So when NRLC Legislative Director Douglas Johnson says the Pain-Capable Unborn Child Protection Act (H.R. 1797) is “the most significant piece of pro-life legislation to come before the House since the Partial-Birth Abortion Ban Act, which the U.S. Supreme Court upheld in 2007,” you know the U.S. House of Representatives will be taking up landmark legislation tomorrow.
H.R. 1797 provides nationwide protection for unborn children who are capable of feeling pain, beginning at 20 weeks fetal age (equivalent to “22 weeks of pregnancy”), the beginning of the sixth month. “Any lawmaker who votes to allow unlimited abortion in the sixth month or later,” Johnson says, “is voting to encourage a continuation of the horrors associated with the likes of Kermit Gosnell.”
As adamantly as pro-abortionists deny this—or attempt to circumvent this truth altogether—that’s what this vote on Tuesday is all about. It will be instructive to see tomorrow how many of the same kinds of evasions—or outright lies—we heard nearly 20 years ago are repeated.
Will they be reminiscent of what we read and heard in 1995-96? Or, more specifically, will they be reported uncritically, just the claims of pro-abortion advocacy groups that partial-birth abortions were very “rare” and performed only in acute medical circumstances?
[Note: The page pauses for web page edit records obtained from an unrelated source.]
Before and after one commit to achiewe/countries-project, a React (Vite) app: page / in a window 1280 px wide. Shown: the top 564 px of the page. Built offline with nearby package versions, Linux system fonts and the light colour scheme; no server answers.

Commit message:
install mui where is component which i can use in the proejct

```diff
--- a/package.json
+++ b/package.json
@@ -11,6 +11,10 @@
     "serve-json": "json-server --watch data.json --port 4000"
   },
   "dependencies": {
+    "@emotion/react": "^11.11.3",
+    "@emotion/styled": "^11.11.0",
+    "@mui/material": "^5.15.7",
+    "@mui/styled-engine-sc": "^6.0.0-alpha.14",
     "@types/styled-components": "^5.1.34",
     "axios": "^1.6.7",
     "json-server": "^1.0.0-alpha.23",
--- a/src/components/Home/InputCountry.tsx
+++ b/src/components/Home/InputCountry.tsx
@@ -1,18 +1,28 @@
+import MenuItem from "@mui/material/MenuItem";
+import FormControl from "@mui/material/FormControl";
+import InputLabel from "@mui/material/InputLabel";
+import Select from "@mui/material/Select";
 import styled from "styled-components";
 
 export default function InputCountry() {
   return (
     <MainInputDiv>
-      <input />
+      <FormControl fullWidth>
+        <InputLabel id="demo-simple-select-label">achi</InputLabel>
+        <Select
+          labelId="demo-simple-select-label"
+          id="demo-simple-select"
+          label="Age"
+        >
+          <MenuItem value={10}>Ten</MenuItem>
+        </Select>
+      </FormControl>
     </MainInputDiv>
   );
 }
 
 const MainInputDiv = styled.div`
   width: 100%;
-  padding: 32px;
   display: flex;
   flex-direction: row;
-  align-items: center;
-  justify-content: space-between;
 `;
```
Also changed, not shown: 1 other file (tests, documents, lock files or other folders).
The murder trial of Kermit Gosnell accomplished more than meting out three consecutive life sentences without chance of parole for a man who operated what the Philadelphia District Attorney labeled a “House of Horrors.” As much as most of the mainstream media buried its collective head, some of the ghastly truth surfaced: he is not—NOT–an aberration. Gosnell is the logical end point.
Stories prior to and even after Gosnell’s convictions have brought home several exceeding ugly truths. To name just three
#1. The Abortion Establishment’s mantra is that Gosnell was a “renegade,” suggesting among other things (does it not?) that they policed their own. They didn’t. Period. Pro-abortionists, such as the National Abortion Federation (to name just one) knew how awful conditions were at his Women’s Medical Society abortion clinic but told no one in authority.
#2. Stories in publications such as the Houston Chronicle (not known for its hospitality to pro-lifers or pro-life sources) have demonstrated that there are abortionists out there who may be every bad as Gosnell.
Other undercover investigations by Live Action demonstrate a callousness that is staggering, including likening the injection that kills an unborn baby to “a flu shot, or a vaccine, really”—and worse.
As National Right to Life has pointed out (see http://nrlc.cc/16c03ui),
“[T]he same pattern of eagerness to minimize painful late abortions is found in some recent media coverage surrounding the Gosnell trial and revelations regarding other late-abortion practitioners. News stories often assert that late abortions are ‘rare’ and sometimes assert that late abortions usually involve serious medical problems of the mother or fetus. Yet these ‘facts’ are not supported by hard data, and indeed run contrary to much of the evidence that is available.”
#3. Third and finally, the public supports the thinking behind the ban that was approved June 12 by the House Judiciary Committee by a bipartisan vote of 20 to 12.
In March The Polling Company conducted a nationwide poll of 1,003 registered voters. The poll found that 64% would support a law such as the Pain-Capable Unborn Child Protection Act prohibiting abortion after 20 weeks — when an unborn baby can feel pain — unless the life of the mother is in danger. Only 30% opposed such legislation. Women voters split 63%-31% in support of such a law, and 63% of independent voters supported it.
We will update you tomorrow as soon as the vote takes place.